Amongst the key products that are expected to lead India’s growth in electronics manufacturing include mobile phones, IT Hardware (laptops, tablets), Consumer electronics (TV and audio), Industrial electronics, Auto electronics, Electronic components, LED Lighting, Strategic electronics, PCBA, Wearables and hearables, and Telecom equipment.
Mobile manufacturing that is expected to cross US$100 billion annual production – up from the current US$30 billion – is expected to constitute nearly 40 percent of this ambitious growth.

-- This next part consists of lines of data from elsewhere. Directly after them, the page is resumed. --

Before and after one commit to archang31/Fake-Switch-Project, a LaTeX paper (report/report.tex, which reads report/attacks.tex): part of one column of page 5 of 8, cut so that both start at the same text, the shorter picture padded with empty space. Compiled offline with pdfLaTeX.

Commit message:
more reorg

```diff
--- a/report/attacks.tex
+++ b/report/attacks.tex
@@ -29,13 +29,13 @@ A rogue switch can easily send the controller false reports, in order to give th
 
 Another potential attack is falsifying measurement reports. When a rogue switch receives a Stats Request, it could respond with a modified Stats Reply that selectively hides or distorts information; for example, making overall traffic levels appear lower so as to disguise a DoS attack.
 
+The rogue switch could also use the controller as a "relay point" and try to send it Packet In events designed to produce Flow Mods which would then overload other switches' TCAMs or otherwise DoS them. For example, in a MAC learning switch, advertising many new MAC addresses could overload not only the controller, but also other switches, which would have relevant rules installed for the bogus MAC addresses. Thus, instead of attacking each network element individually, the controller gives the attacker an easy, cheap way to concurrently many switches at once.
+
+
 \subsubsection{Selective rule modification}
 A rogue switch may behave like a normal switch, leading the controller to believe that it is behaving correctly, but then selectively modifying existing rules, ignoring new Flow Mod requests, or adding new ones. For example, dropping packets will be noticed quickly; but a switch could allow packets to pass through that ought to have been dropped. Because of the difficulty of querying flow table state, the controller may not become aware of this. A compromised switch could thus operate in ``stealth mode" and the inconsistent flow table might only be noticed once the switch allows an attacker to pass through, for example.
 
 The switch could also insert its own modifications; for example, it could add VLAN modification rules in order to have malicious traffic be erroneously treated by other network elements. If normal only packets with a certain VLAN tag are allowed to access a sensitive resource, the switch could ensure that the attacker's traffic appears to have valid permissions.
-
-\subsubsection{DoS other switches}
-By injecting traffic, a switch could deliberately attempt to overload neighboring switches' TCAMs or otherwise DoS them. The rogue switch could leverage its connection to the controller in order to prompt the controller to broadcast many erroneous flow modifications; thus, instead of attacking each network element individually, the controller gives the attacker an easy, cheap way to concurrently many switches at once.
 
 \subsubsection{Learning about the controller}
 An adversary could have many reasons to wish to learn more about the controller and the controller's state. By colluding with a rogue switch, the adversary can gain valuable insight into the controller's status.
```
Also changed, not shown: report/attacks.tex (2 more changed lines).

The domestic market is expected to increase from US$65 billion to US$180 billion over the next 5 years. This will make electronics amongst India’s 2-3 top ranking exports by 2026. Of the US$300 billion, exports are expected to increase from the projected US$15 billion in 2021-22 to US$120 billion by 2026.
IT minister Ashwini Vaishnaw said that discussions had taken place with the labour ministry to facilitate the functioning of large factories that can hire 40,000 to 100,000 workers. He added that the government is also taking steps to create basic infrastructure for industrial zones and has identified at least three locations where this can be done. He also asked the industry to help identify more areas where such industrial zones can be created. “Once we create one, I’m sure all other states may compete and will try to create similar zones,” he said.

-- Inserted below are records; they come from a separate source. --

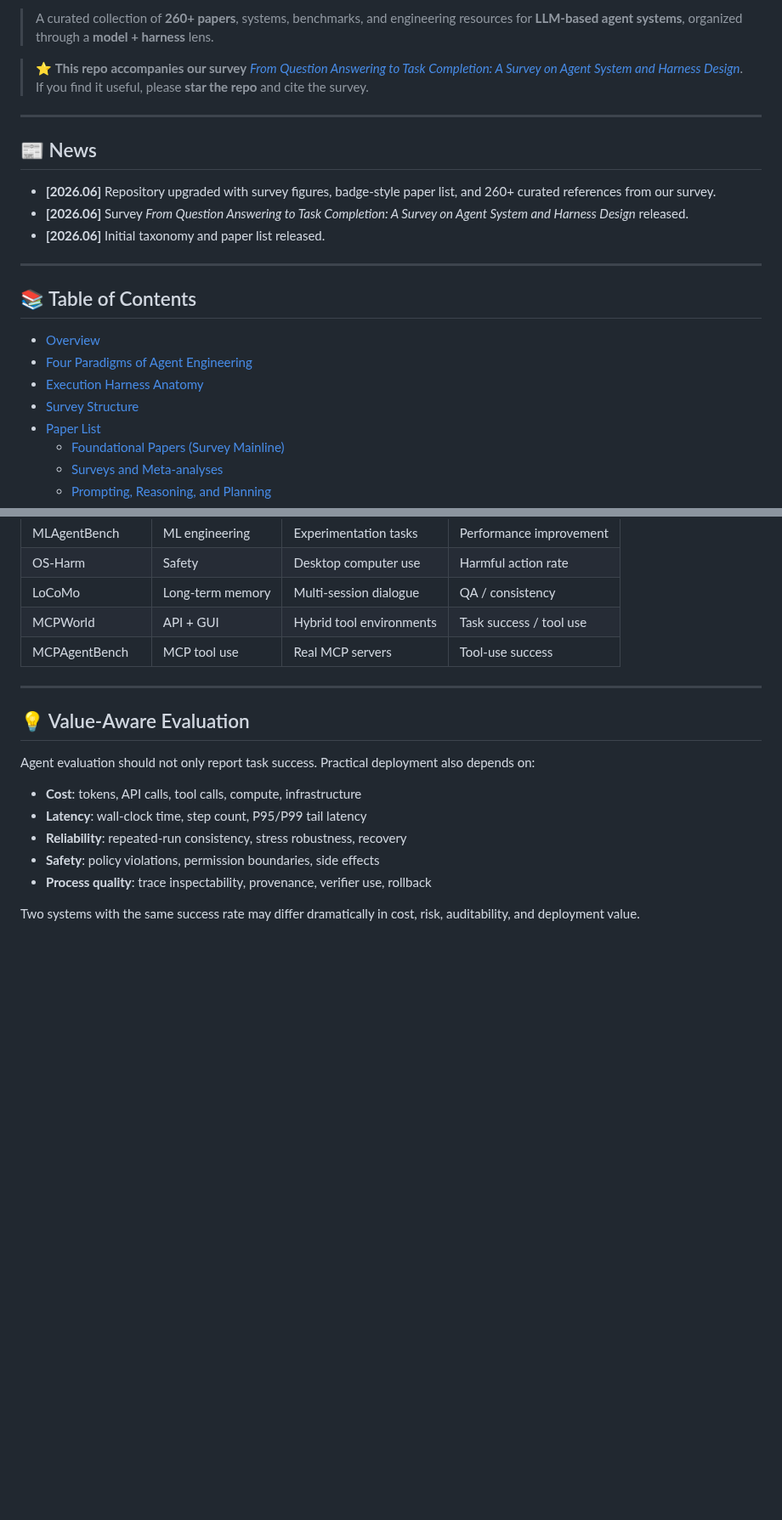
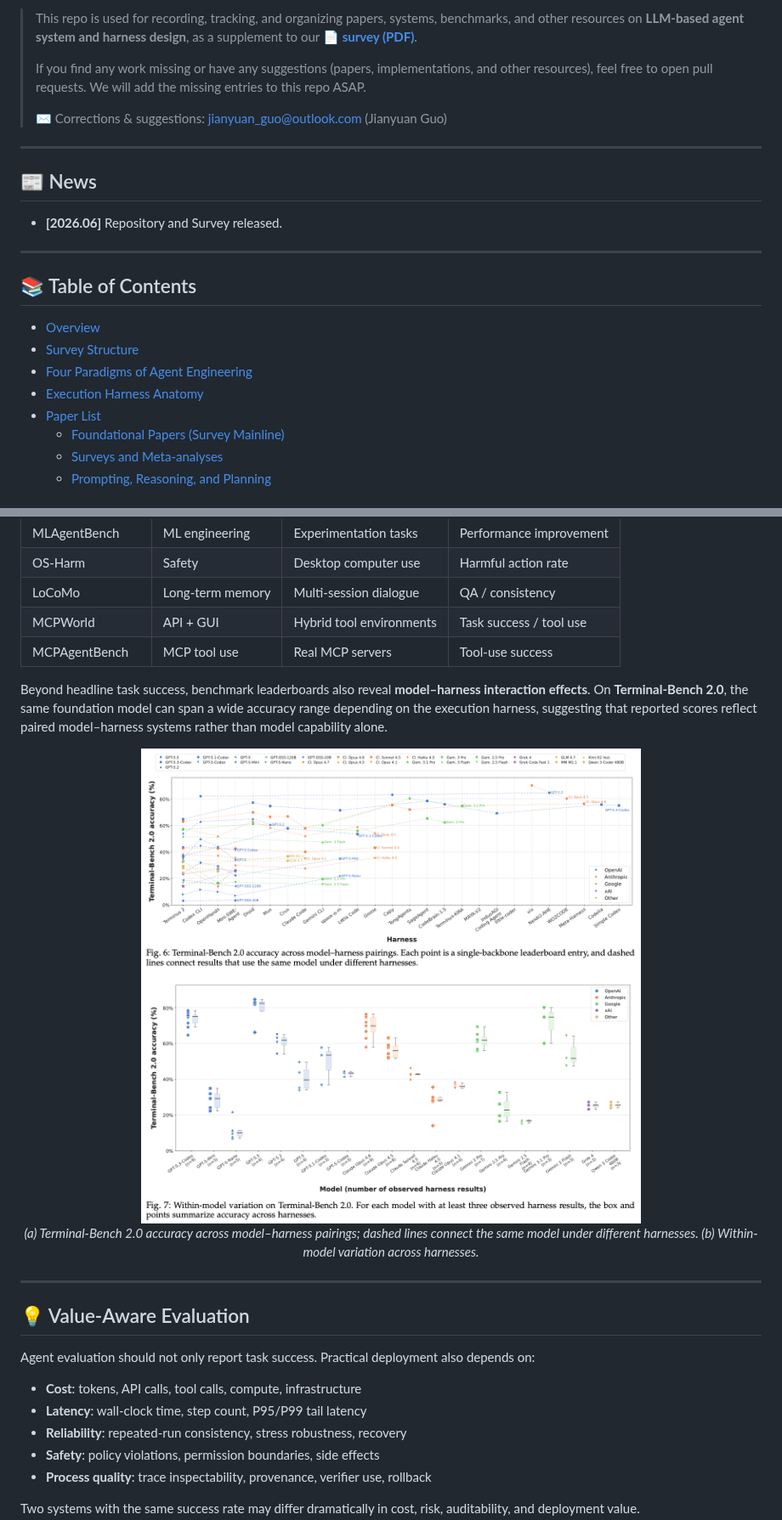
Before and after one commit to ggjy/Awesome-Agent-Engineering, a Markdown page: README.md, 2 parts joined by grey strips. Shown at 85% size. Drawn GitHub-style; pictures changed too: assets/fig-model-harness-Terminal-Bench.png (added); blank space fills up the shorter version.

```diff
--- a/README.md
+++ b/README.md
@@ -22,25 +10,25 @@
 </p>
 
-> A curated collection of **260+ papers**, systems, benchmarks, and engineering resources for **LLM-based agent systems**, organized through a **model + harness** lens.
-
-> ⭐ **This repo accompanies our survey** [*From Question Answering to Task Completion: A Survey on Agent System and Harness Design*](./Agent_Harness_Survey_TPAMI.pdf). If you find it useful, please **star the repo** and cite the survey.
+> This repo is used for recording, tracking, and organizing papers, systems, benchmarks, and other resources on **LLM-based agent system and harness design**, as a supplement to our 📄 **[survey (PDF)](./Agent_Harness_Survey_TPAMI.pdf)**.
+>
+> If you find any work missing or have any suggestions (papers, implementations, and other resources), feel free to open pull requests. We will add the missing entries to this repo ASAP.
+>
+> ✉️ Corrections & suggestions: [jianyuan_guo@outlook.com](mailto:jianyuan_guo@outlook.com) (Jianyuan Guo)
 
 ---
 
 ## 📰 News
 
-- **[2026.06]** Repository upgraded with survey figures, badge-style paper list, and 260+ curated references from our survey.
-- **[2026.06]** Survey *From Question Answering to Task Completion: A Survey on Agent System and Harness Design* released.
-- **[2026.06]** Initial taxonomy and paper list released.
+- **[2026.06]** Repository and Survey released.
 
 ---
 
 ## 📚 Table of Contents
 
 - [Overview](#-overview)
+- [Survey Structure](#-survey-structure)
 - [Four Paradigms of Agent Engineering](#-four-paradigms-of-agent-engineering)
 - [Execution Harness Anatomy](#-execution-harness-anatomy)
-- [Survey Structure](#-survey-structure)
 - [Paper List](#-paper-list)
   - [Foundational Papers (Survey Mainline)](#foundational-papers-survey-mainline)
   - [Surveys and Meta-analyses](#surveys-and-meta-analyses)
@@ -511,6 +499,14 @@ The harness is decomposed into **six runtime responsibilities** that jointly det
 | MCPWorld | API + GUI | Hybrid tool environments | Task success / tool use |
 | MCPAgentBench | MCP tool use | Real MCP servers | Tool-use success |
 
+Beyond headline task success, benchmark leaderboards also reveal **model–harness interaction effects**. On **Terminal-Bench 2.0**, the same foundation model can span a wide accuracy range depending on the execution harness, suggesting that reported scores reflect paired model–harness systems rather than model capability alone.
+
+<p align="center">
+  <img src="./assets/fig-model-harness-Terminal-Bench.png" width="900" alt="Terminal-Bench 2.0 model-harness effects"/>
+  <br/>
+  <em>(a) Terminal-Bench 2.0 accuracy across model–harness pairings; dashed lines connect the same model under different harnesses. (b) Within-model variation across harnesses.</em>
+</p>
+
 ---
 
 ## 💡 Value-Aware Evaluation
```
Also changed, not shown: other parts of README.md (+13 -31 lines), assets/fig-agent-concept.png, assets/fig-four-paradigms.png, assets/fig-harness-anatomy.png, assets/fig-survey-structure.png.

The five-part strategy to reach the US$300 billion goal, based on an “all of the government” approach, sharply focuses on broadening and deepening electronics manufacturing in India.
This, by building competitiveness and scale by attracting global electronics manufacturers/brands, shifting and developing sub-assemblies and component ecosystem, building a design ecosystem, nurturing Indian champions and steadily removing cost disabilities faced by India.
The Vision Document makes a strong recommendation on the need to focus on aggregate domestic value addition in the electronics sector, as India transforms from its current state to one that is gearing to compete with the likes of China and Vietnam.
The report seeks a competitive tariff structure on electronic components and removal of all regulatory uncertainty to put India on the path to US$300 billion electronics manufacturing. The report recommends a “winner takes all” strategy backed by economies of scale and global competitiveness, new and revised incentive schemes for some sectors, and the need to address issues of sustainability and ease of doing business.